To secure the match there was the ‘fortune’ (aka dowry) to be discussed. A sum of money gathered over years, for a farmer/small business family to have, when a daughter reached marriageable age. It had to be an enormous commitment, especially if one had several daughters.

What I found interesting about the fortune was how it was used by the groom’s family. For the younger son it went towards his education/career. Or as it sometimes happened it was passed on as a “fortune” for their daughter’s marriage. The significance of course meant that the parents had an added advantage in who to choose. Their daughter would know that she could enter a marriage with the knowledge that she herself came from a home that thought enough of her to make available such monies.

She would then be accepted as a suitable daughter-in-law by the groom’s family. When the fortune was agreed on, a marriage would soon follow.

In my search for information I was to hear some amusing tales. One man told me the following story about a man who willed to his son the family property.

It was based on the premise that if he was unmarried within one year of the father’s death the property would then go to his sister. But the sister did not want it, so she set about getting a wife for him. She sent word to a friend, asking her to contact a particular woman, with information that her brother was looking for a wife. The friend was heard to say, “Now why would I be daft enough to send word to a woman I don’t know, when I’ve a sister at home who badly needs a husband for herself?” In no time the crafty lady had it all organised. A fortune of £300 was agreed on, and the marriage duly went ahead.

The system was not without its romantic themes.
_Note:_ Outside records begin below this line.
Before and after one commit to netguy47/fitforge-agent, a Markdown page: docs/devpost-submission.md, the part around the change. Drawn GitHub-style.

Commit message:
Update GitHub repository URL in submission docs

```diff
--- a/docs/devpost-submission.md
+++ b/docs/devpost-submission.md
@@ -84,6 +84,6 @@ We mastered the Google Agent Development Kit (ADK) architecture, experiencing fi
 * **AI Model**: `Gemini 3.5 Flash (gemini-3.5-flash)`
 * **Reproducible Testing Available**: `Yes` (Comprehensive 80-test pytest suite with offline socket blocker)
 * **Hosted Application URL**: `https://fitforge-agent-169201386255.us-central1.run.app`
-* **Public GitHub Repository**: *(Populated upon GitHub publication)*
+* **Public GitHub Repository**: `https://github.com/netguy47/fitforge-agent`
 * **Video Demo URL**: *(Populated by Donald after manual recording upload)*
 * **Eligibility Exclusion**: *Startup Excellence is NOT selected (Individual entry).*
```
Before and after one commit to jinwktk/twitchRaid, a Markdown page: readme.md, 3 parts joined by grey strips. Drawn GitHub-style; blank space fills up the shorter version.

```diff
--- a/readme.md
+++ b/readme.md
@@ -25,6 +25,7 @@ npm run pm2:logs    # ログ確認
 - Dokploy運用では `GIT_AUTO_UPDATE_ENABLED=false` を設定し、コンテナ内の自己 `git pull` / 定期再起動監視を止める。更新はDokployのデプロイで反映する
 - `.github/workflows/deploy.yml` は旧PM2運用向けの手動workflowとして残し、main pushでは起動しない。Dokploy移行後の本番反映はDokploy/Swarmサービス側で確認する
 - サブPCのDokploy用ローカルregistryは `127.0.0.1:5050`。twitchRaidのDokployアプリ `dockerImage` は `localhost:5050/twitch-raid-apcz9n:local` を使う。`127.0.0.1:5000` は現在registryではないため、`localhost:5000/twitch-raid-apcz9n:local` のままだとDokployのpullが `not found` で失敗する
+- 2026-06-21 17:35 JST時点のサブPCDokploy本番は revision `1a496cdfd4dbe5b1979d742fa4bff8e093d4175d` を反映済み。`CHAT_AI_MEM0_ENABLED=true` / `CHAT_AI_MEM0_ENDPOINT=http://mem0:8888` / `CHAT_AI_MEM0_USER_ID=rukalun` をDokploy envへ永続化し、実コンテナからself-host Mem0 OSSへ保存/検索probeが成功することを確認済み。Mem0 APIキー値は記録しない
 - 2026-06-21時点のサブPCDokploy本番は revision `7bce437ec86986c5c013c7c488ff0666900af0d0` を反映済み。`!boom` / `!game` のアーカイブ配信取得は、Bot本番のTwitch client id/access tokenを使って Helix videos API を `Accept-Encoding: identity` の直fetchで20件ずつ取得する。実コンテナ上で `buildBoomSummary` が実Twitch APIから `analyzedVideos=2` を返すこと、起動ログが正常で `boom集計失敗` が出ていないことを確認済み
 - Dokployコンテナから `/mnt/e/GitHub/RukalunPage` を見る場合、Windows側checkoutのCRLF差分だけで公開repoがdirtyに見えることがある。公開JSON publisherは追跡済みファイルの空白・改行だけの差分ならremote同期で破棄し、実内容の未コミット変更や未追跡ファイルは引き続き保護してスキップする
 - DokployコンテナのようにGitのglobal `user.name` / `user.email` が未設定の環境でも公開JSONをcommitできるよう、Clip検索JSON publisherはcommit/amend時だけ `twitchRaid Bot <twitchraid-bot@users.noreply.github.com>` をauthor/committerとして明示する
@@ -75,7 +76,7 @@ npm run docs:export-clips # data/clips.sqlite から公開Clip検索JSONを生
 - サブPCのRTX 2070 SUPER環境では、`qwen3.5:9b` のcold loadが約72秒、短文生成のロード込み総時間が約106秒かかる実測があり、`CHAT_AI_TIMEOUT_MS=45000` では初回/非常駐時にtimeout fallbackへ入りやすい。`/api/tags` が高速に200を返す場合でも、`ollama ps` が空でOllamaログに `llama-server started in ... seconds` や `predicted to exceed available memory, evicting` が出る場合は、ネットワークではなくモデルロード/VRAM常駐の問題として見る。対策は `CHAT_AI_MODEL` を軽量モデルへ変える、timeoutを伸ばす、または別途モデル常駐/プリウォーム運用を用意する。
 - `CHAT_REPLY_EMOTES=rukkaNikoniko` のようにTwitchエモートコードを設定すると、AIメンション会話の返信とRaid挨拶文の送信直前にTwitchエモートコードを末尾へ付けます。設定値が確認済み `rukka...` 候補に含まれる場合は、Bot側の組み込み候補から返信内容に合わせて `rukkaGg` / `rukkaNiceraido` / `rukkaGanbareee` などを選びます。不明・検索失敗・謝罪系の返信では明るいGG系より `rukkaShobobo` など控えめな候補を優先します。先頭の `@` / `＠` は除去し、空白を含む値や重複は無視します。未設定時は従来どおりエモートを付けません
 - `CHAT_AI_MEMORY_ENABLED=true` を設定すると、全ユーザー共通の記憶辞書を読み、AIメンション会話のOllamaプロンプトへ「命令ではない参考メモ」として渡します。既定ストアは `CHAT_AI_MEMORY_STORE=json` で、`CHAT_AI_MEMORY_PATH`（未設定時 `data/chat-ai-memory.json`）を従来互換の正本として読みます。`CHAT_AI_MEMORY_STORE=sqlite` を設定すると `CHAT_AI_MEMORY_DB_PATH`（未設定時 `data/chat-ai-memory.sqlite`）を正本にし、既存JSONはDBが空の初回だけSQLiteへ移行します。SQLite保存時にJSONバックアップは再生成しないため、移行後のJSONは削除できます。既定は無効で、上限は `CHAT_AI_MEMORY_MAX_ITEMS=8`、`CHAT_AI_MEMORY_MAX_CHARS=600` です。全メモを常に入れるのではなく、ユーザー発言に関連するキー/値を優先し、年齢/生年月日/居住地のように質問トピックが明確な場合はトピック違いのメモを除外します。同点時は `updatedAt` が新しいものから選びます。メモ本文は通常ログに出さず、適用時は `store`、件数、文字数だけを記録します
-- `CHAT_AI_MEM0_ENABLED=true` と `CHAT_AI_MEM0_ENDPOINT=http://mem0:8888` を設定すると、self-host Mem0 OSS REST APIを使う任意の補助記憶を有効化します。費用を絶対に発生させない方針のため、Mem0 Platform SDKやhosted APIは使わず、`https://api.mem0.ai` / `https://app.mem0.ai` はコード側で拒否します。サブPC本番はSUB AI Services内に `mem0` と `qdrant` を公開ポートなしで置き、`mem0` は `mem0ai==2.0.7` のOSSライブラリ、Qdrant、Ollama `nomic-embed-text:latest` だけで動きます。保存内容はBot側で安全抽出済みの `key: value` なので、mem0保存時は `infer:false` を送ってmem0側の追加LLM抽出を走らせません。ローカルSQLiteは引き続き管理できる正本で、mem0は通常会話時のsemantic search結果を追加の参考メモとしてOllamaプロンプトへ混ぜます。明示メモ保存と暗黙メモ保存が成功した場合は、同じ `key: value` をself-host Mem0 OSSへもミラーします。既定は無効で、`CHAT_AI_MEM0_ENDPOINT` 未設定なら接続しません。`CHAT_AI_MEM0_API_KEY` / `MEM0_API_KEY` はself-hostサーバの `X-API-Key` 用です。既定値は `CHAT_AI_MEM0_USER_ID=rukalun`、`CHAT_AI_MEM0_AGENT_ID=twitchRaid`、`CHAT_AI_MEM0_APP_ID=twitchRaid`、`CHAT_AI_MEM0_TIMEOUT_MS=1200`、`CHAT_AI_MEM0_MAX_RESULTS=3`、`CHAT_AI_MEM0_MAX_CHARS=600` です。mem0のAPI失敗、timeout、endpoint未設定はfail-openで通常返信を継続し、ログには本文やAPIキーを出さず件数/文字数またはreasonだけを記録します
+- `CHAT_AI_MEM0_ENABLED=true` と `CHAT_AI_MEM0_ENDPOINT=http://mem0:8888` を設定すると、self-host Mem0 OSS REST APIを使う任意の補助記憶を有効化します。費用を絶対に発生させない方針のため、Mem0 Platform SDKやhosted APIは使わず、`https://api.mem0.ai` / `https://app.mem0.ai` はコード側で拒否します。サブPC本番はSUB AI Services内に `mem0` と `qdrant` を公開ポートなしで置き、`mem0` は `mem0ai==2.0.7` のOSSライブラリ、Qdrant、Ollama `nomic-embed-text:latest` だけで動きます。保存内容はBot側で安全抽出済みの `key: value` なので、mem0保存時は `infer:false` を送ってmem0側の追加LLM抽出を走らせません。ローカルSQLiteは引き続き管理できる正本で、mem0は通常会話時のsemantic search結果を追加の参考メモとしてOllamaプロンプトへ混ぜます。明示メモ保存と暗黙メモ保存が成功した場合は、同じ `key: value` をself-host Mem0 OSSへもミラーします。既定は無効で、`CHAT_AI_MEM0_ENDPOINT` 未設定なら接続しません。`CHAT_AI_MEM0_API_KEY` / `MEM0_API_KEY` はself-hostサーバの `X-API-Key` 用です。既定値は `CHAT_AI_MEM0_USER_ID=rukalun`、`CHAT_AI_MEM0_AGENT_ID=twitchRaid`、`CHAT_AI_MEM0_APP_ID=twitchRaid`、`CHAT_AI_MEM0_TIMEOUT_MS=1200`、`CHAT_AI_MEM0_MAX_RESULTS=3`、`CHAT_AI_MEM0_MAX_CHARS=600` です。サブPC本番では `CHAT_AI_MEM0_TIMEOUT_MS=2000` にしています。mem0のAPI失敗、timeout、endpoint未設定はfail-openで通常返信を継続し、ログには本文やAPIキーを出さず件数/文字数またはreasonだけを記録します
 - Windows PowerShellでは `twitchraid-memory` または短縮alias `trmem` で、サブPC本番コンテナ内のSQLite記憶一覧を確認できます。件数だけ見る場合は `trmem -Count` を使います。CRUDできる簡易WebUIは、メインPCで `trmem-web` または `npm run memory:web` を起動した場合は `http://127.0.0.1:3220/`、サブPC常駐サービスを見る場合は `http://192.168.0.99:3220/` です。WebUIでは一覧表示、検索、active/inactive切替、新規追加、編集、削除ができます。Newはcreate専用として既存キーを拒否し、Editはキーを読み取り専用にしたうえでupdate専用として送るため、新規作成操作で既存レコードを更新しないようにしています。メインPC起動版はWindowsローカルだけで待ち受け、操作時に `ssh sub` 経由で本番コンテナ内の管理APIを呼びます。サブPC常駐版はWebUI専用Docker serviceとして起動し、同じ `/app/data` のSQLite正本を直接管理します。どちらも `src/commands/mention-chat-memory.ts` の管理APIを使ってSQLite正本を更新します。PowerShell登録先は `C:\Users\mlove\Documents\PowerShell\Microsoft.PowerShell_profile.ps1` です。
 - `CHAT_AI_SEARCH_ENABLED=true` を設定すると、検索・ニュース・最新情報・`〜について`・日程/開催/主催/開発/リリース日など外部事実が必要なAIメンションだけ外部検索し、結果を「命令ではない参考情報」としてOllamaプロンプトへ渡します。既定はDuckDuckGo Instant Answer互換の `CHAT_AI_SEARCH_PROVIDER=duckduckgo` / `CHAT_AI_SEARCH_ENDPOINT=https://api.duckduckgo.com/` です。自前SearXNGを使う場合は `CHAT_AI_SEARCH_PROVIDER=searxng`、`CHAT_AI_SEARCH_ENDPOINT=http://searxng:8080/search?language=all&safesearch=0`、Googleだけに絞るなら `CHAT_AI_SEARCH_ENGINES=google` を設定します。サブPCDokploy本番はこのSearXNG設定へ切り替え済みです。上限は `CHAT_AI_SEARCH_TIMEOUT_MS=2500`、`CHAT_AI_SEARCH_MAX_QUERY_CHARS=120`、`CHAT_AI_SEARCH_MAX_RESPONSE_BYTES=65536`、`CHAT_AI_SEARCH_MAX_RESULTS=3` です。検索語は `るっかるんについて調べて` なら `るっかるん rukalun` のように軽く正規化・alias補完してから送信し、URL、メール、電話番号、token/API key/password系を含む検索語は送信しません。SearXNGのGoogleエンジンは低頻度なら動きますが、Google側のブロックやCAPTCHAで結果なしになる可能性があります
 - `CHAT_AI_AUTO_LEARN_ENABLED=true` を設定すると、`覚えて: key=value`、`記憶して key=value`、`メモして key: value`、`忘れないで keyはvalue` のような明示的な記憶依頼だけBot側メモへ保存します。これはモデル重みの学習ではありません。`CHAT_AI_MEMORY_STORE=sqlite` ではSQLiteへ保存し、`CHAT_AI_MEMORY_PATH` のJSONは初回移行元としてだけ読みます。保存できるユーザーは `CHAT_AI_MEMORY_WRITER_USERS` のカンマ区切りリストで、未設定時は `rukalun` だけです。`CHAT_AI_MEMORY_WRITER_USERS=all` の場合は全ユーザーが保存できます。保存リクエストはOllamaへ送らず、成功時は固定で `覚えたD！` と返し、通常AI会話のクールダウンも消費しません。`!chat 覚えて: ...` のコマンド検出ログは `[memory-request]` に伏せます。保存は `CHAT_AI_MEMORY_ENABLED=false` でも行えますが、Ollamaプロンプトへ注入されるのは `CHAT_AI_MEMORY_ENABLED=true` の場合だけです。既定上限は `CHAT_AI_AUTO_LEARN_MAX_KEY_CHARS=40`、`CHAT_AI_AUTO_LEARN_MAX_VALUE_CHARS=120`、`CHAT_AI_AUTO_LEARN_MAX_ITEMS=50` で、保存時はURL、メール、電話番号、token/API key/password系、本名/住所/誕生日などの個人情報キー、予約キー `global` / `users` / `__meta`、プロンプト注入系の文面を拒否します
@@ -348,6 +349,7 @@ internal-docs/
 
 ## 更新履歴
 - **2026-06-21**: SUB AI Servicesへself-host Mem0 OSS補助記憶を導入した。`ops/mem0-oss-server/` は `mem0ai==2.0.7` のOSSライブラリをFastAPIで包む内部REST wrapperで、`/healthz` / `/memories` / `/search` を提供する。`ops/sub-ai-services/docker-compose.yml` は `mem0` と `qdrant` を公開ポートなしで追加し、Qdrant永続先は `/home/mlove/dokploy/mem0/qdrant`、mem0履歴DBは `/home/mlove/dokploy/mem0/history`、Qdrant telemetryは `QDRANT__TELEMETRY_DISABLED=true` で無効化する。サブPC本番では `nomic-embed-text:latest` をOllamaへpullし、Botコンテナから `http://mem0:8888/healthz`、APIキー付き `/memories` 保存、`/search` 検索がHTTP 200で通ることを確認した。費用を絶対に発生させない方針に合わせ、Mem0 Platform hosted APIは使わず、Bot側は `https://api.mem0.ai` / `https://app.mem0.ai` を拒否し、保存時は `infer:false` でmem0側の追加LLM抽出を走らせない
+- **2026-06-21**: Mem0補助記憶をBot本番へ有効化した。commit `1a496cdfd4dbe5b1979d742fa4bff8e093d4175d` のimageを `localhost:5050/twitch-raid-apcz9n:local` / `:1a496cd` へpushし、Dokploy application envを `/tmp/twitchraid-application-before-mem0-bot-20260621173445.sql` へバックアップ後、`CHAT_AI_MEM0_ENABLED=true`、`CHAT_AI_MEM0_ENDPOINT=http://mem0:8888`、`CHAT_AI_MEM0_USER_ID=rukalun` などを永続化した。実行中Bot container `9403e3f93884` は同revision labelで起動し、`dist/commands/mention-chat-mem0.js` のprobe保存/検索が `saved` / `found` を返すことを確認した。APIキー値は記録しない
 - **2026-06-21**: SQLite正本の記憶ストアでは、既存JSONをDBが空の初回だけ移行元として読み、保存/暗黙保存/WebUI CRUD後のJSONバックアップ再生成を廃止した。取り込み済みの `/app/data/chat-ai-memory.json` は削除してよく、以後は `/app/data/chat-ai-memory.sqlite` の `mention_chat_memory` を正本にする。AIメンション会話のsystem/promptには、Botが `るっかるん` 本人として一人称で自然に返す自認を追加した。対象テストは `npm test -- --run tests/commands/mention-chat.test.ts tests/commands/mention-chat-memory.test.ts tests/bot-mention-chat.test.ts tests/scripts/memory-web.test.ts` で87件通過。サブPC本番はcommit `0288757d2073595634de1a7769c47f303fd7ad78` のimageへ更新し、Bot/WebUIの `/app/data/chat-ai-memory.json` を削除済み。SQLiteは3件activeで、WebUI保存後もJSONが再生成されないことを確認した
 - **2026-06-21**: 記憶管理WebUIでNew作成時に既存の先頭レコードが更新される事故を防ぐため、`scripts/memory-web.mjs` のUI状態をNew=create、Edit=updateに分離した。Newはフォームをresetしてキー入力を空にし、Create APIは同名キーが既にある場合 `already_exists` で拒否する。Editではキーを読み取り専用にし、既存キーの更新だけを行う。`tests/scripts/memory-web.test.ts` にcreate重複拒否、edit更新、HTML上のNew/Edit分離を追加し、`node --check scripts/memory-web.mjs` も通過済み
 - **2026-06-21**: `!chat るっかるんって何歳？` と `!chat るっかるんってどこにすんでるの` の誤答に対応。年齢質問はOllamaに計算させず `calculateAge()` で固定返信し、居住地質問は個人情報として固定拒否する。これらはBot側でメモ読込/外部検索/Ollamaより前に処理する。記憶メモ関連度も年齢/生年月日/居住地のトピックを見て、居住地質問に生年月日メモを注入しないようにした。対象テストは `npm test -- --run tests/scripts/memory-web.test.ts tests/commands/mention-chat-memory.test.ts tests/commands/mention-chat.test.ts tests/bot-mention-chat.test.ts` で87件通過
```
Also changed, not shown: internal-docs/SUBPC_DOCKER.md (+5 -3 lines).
I heard the story of one young farmer who had ‘fallen deeply in love’ with a young woman. Unfortunately her family did not have the resources to pay the necessary fortune. Undaunted he took it upon himself to borrow the amount needed to complete the deal. They I believe went on to live a full and extremely happy life together.

Yes, there were rejections on the part of some women/men to go along with the plan, but for the most part many of them eventually did agree to the match.

One woman told me her story. Her father took on a young thirteen year old boy, he would work and live on the farm without a wage.

The deal was that when he reached marriageable age he would marry their eldest daughter. Years later the father conveniently overlooked the deal. A better offer arrived for the daughter from another possible match. He actually agreed to talk with the man’s parents about a match.

But in rural living not much goes unnoticed, word filtered down to boy’s parents. They were not prepared to quietly allow their son’s place to be taken from him. The Parish Priest was drawn into the controversy.

Continue reading in this week’s Ireland’s Own Valentine’s Special (issue 5589)